◆ Prompt
Every line below that includes the word "else" needs to be copied.

══ Supplied data ══

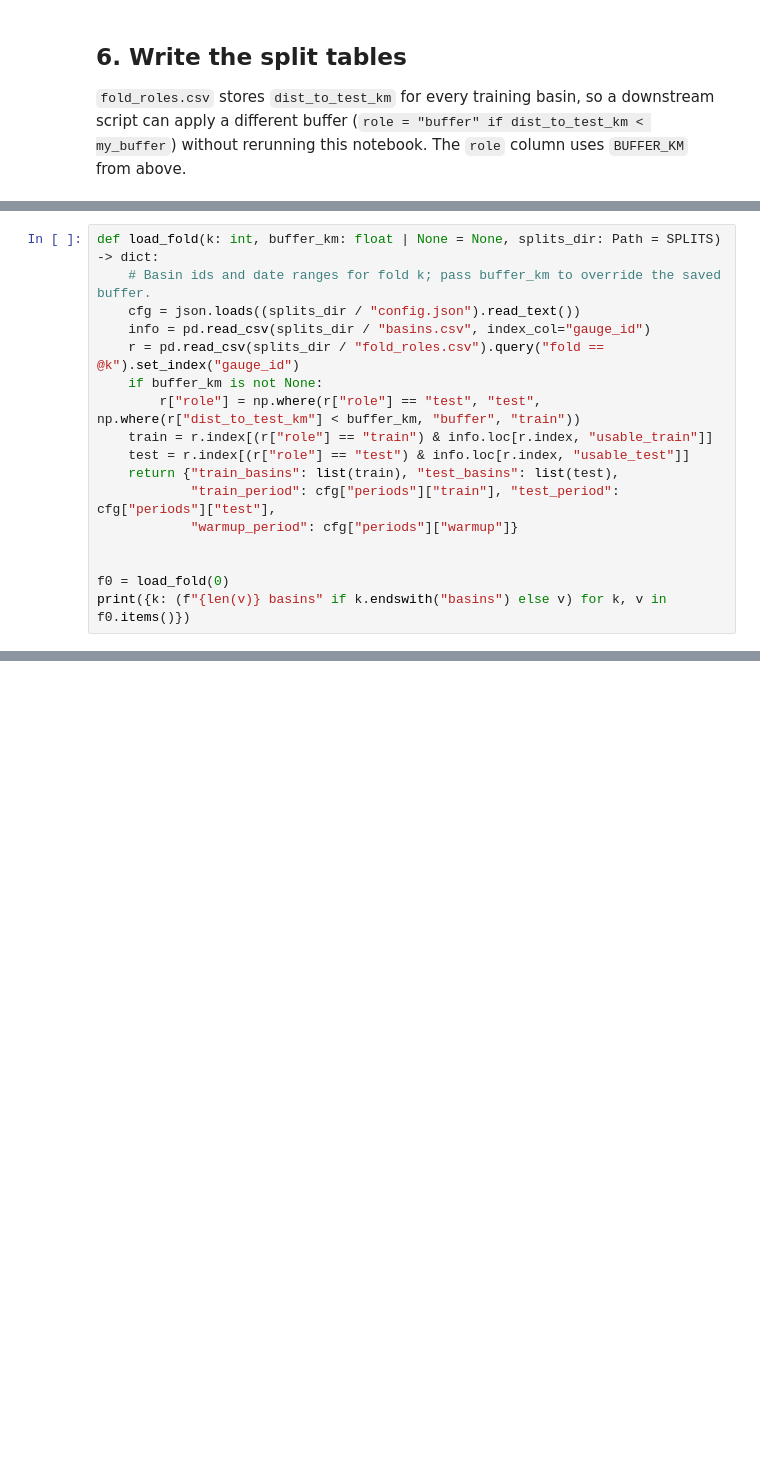
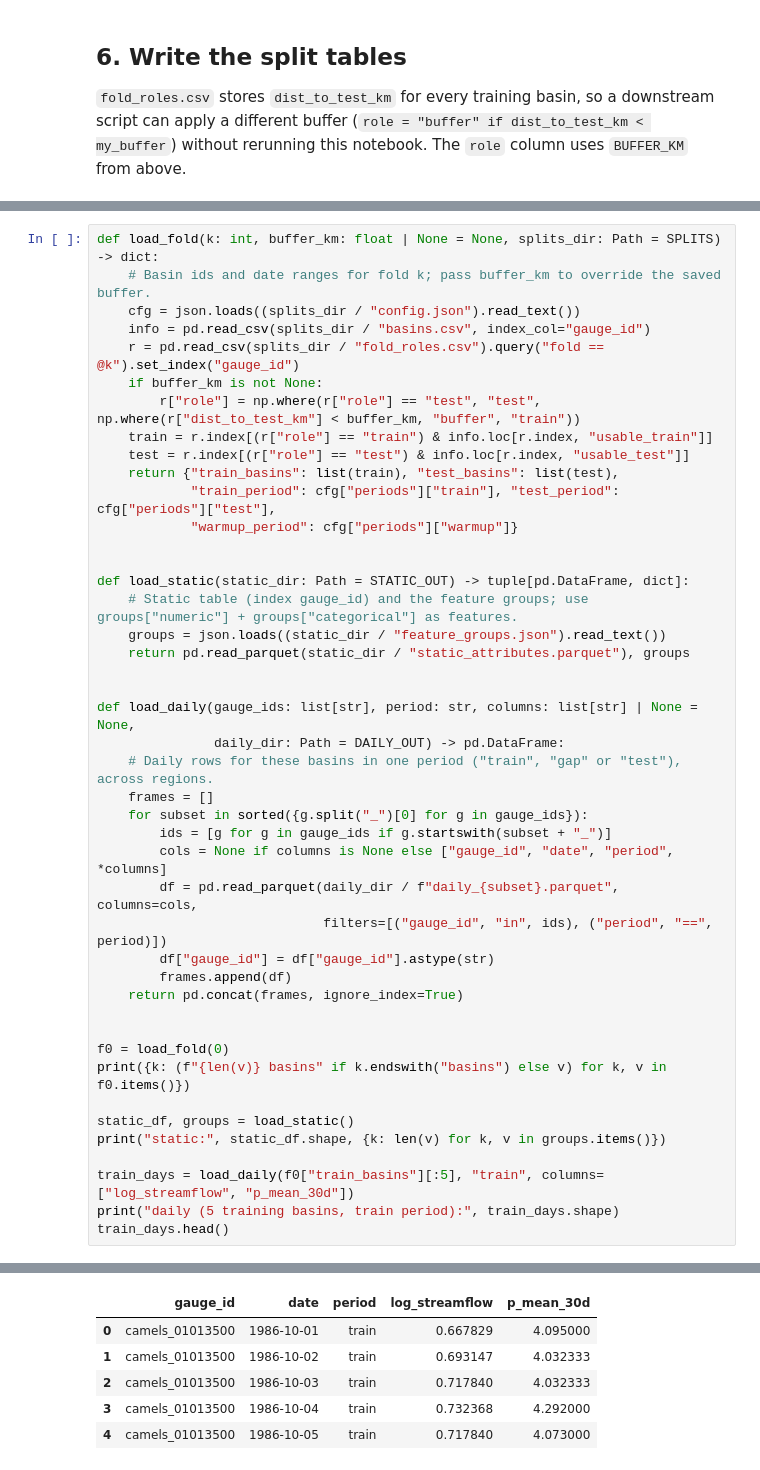
Before and after one commit to samussiah/data780-group-project, a Jupyter notebook: notebooks/02_preprocessing.ipynb, the cells around one changed output, grey strips where cells are left out. Drawn from its saved outputs; the diff is of its cells as text; blank space fills up the shorter version.

```diff
--- a/notebooks/02_preprocessing.ipynb
+++ b/notebooks/02_preprocessing.ipynb
@@ -485,7 +757,34 @@ def load_fold(k: int, buffer_km: float | None = None, splits_dir: Path = SPLITS)
             "warmup_period": cfg["periods"]["warmup"]}
 
 
+def load_static(static_dir: Path = STATIC_OUT) -> tuple[pd.DataFrame, dict]:
+    # Static table (index gauge_id) and the feature groups; use groups["numeric"] + groups["categorical"] as features.
+    groups = json.loads((static_dir / "feature_groups.json").read_text())
+    return pd.read_parquet(static_dir / "static_attributes.parquet"), groups
+
+
+def load_daily(gauge_ids: list[str], period: str, columns: list[str] | None = None,
+               daily_dir: Path = DAILY_OUT) -> pd.DataFrame:
+    # Daily rows for these basins in one period ("train", "gap" or "test"), across regions.
+    frames = []
+    for subset in sorted({g.split("_")[0] for g in gauge_ids}):
+        ids = [g for g in gauge_ids if g.startswith(subset + "_")]
+        cols = None if columns is None else ["gauge_id", "date", "period", *columns]
+        df = pd.read_parquet(daily_dir / f"daily_{subset}.parquet", columns=cols,
+                             filters=[("gauge_id", "in", ids), ("period", "==", period)])
+        df["gauge_id"] = df["gauge_id"].astype(str)
+        frames.append(df)
+    return pd.concat(frames, ignore_index=True)
+
+
 f0 = load_fold(0)
 print({k: (f"{len(v)} basins" if k.endswith("basins") else v) for k, v in f0.items()})
+
+static_df, groups = load_static()
+print("static:", static_df.shape, {k: len(v) for k, v in groups.items()})
+
+train_days = load_daily(f0["train_basins"][:5], "train", columns=["log_streamflow", "p_mean_30d"])
+print("daily (5 training basins, train period):", train_days.shape)
+train_days.head()
 # %% [output]
 {'train_basins': '858 basins', 'test_basins': '235 basins', 'train_period': ['1986-10-01', '2003-09-30'], 'test_period': ['2004-10-01', '2014-09-30'], 'warmup_period': ['1985-10-01', '1986-09-30']}
@@ -492,3 +793,9 @@ print({k: (f"{len(v)} basins" if k.endswith("basins") else v) for k, v in f0.ite
+|  | gauge_id | date | period | log_streamflow | p_mean_30d |
+| 0 | camels_01013500 | 1986-10-01 | train | 0.667829 | 4.095000 |
+| 1 | camels_01013500 | 1986-10-02 | train | 0.693147 | 4.032333 |
+| 2 | camels_01013500 | 1986-10-03 | train | 0.717840 | 4.032333 |
+| 3 | camels_01013500 | 1986-10-04 | train | 0.732368 | 4.292000 |
+| 4 | camels_01013500 | 1986-10-05 | train | 0.717840 | 4.073000 |
 # %% [markdown]
 ## Open questions for the team
 
```
Also changed, not shown: parts of 18 cells of this notebook, 5 other files.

═══

◆ Response area
+        cols = None if columns is None else ["gauge_id", "date", "period", *columns]
 print({k: (f"{len(v)} basins" if k.endswith("basins") else v) for k, v in f0.items()})
@@ -492,3 +793,9 @@ print({k: (f"{len(v)} basins" if k.endswith("basins") else v) for k, v in f0.ite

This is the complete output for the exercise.